STEPS TO COOPERATING
Consider transforming your group time into cooperative-- movement time each week for the remainder of the year. It is a wonderful way to tie together so many of the language, social, and thinking skills children have learned and put them to active use! Here are a few guidelines to follow in setting up your cooperative-movement group-time activities.
Discuss the meaning of cooperation. Gather children together in your circle before beginning any game and invite them to describe what it means to cooperate. If they are having difficulty, you might give examples of people cooperating and not cooperating. Ask children to discuss how these behaviors differ. This will provide a reminder of the purpose of the game and help get them started.
Talk about rules. Ask children to help you determine the rules when they move together. You might want to create a Cooperative-Movement Rules Chart together. Issues of taking turns, being careful when sharing a small space, and listening are bound to be on the list!
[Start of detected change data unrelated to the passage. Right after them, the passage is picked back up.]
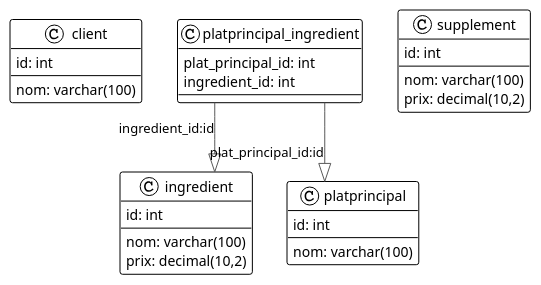
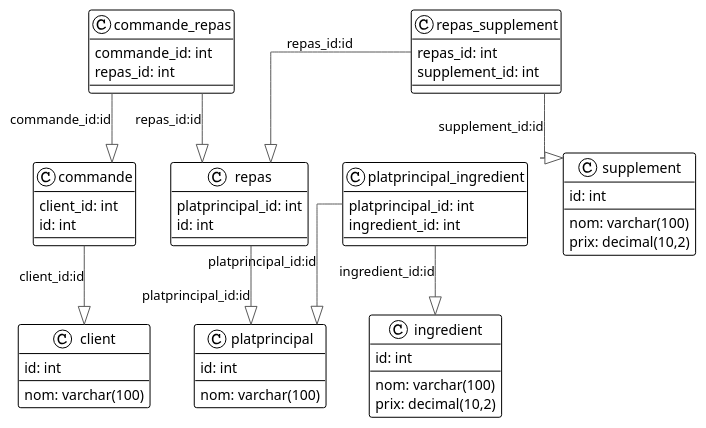
Before and after one commit to YahyaGhallali/Examen-Java-2425: the third of 3 diagrams in README.md, drawn with PlantUML. The commit also changed other lines of this file and 10 other files, not shown here.

`````diff
--- a/README.md
+++ b/README.md
@@ -113,35 +133,57 @@
 ````plantuml
 @startuml
 
 !theme plain
 top to bottom direction
 skinparam linetype ortho
 
 class client {
    nom: varchar(100)
    id: int
 }
+class commande {
+   client_id: int
+   id: int
+}
+class commande_repas {
+   commande_id: int
+   repas_id: int
+}
 class ingredient {
    nom: varchar(100)
    prix: decimal(10,2)
    id: int
 }
 class platprincipal {
    nom: varchar(100)
    id: int
 }
 class platprincipal_ingredient {
-   plat_principal_id: int
+   platprincipal_id: int
    ingredient_id: int
+}
+class repas {
+   platprincipal_id: int
+   id: int
+}
+class repas_supplement {
+   repas_id: int
+   supplement_id: int
 }
 class supplement {
    nom: varchar(100)
    prix: decimal(10,2)
    id: int
 }
 
+commande                  -[#595959,plain]-^  client                   : "client_id:id"
+commande_repas            -[#595959,plain]-^  commande                 : "commande_id:id"
+commande_repas            -[#595959,plain]-^  repas                    : "repas_id:id"
 platprincipal_ingredient  -[#595959,plain]-^  ingredient               : "ingredient_id:id"
-platprincipal_ingredient  -[#595959,plain]-^  platprincipal            : "plat_principal_id:id"
+platprincipal_ingredient  -[#595959,plain]-^  platprincipal            : "platprincipal_id:id"
+repas                     -[#595959,plain]-^  platprincipal            : "platprincipal_id:id"
+repas_supplement          -[#595959,plain]-^  repas                    : "repas_id:id"
+repas_supplement          -[#595959,plain]-^  supplement               : "supplement_id:id"
 @enduml
 
 ````
`````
Introduce the game. Explain the goal of the game. For example: The group moves from one end of the room to the other without using their feet! Or the group problem that needs to be solved. For example: How can we move a big box of balls across the room without using our hands?
Brainstorm cooperative ways to play. Encourage children to suggest ways to move together or solve the problem. You can write these on chart paper for later review.
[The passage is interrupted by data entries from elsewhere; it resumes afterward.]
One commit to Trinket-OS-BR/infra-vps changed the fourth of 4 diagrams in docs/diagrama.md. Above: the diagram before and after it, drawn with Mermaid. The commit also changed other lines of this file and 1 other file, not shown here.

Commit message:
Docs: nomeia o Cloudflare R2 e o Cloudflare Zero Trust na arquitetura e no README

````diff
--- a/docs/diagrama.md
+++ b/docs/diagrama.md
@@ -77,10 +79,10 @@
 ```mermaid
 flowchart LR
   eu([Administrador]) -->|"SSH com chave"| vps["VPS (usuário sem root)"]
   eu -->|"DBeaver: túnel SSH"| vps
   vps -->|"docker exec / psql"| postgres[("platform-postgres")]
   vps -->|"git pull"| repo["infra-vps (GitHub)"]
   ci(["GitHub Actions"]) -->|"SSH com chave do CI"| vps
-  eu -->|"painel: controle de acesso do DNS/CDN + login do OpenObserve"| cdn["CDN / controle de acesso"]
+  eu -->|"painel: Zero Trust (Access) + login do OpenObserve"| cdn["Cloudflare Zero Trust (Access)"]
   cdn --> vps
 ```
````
Choose a Way to MOVE! Children can vote for their favorite way to move and then test it out. If it doesn't work, they can always try another idea on the chart.
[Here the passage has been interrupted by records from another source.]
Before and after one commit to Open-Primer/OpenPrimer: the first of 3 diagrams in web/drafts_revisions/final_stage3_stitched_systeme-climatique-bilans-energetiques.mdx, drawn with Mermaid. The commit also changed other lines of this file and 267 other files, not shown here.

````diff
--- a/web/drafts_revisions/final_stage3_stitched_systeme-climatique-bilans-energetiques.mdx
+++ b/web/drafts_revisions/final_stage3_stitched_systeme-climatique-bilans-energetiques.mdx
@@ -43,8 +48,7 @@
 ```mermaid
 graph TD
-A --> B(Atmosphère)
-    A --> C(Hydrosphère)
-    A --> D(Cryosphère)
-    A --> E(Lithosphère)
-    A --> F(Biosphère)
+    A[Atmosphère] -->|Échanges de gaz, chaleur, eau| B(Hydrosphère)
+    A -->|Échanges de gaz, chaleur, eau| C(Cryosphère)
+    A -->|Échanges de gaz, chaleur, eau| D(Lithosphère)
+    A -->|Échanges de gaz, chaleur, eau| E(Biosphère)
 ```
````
GREAT MOVES FOR GROUPS!
You can start small with partner movements. Later, add on children until you have the entire group moving and cooperating. Try these ideas for cooperative thinking and moving FUN!
What Can Two Do? Invite children to move together in different ways. Start with a question and see where they go.
- How can you make a silly movement together? How can you add another friend to your movement?
- Can you move together across the circle?
- How can you walk your partner like a dog?
- How can you make yourself into a bridge for your partner to crawl under?
Take a Hike Together How can we take an imaginary hike together? What shall we pack to carry along? To get the hike going, say, "Let's pretend that the walls of the classroom are gone and we are surrounded by mountains. There's a path over there that will lead us up the mountain. It is very narrow, so we'll have to hold hands in a long line." As children join hands, guide them through the room and even out in the hall, pointing out beautiful views, dangerous passes, and strenuous climbs. Along the way, stop at different obstacles and invite children to brainstorm ways to get around them. Another day, take a hike to the beach, the desert-or take a trip to outer space!
Jumping Rope Without the ROPE! How can the group pretend to jump rope together without using a rope? You might say, "Let's pretend we have a giant jump rope. How can we jump rope together with it? Who will turn? Who will jump?" Give children a chance to jump freely first and then introduce a question and a jump rope chant. How would a dinosaur jump? A robot? A ladybug? Use this variation on an old favorite to inspire their movements!
Play Dinosaur, Dinosaur (Tune: Teddy Bear, Teddy Bear)
Dinosaur, Dinosaur, turn around.
Dinosaur, Dinosaur, touch the ground.
Dinosaur, Dinosaur, jump up high.
Dinosaur, Dinosaur, touch the sky.
Dinosaur, Dinosaur, reach down low.
Dinosaur, Dinosaur, touch your toe.
You can keep these games in mind as a means to calm down a hectic day and use up some extra energy. Stop everything and take the children outside (or to the gym) to play a game. Can't get out of the room? Just push back the tables and chairs and MOVE!